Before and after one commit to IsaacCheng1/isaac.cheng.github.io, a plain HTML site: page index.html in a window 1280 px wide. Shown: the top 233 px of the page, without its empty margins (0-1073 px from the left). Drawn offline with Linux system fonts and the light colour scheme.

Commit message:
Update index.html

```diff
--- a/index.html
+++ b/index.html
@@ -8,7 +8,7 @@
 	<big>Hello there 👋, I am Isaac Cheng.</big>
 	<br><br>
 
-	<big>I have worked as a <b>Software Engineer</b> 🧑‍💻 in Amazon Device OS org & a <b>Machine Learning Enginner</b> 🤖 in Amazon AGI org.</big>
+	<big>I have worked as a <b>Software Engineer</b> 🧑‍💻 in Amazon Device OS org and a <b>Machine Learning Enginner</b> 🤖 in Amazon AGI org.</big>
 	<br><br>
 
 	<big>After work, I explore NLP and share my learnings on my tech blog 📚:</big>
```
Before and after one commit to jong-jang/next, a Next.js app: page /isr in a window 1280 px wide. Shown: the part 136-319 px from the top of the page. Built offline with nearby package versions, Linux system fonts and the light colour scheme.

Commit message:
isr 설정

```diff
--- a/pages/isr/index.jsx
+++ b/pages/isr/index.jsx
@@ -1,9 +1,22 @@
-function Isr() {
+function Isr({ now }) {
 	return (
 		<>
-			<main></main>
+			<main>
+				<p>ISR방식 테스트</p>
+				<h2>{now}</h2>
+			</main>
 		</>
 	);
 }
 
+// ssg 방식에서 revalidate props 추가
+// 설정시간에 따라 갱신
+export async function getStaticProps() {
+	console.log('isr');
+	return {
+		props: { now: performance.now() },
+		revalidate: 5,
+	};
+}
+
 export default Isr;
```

^^^^

**BRIEF:** Your answer must consist of every line in the listing that contains "index".

**ANSWER TO THIS EXERCISE:**
Before and after one commit to IsaacCheng1/isaac.cheng.github.io, a plain HTML site: page index.html in a window 1280 px wide. Shown: the top 233 px of the page, without its empty margins (0-1073 px from the left). Drawn offline with Linux system fonts and the light colour scheme.
Update index.html
--- a/index.html
+++ b/index.html
--- a/pages/isr/index.jsx
+++ b/pages/isr/index.jsx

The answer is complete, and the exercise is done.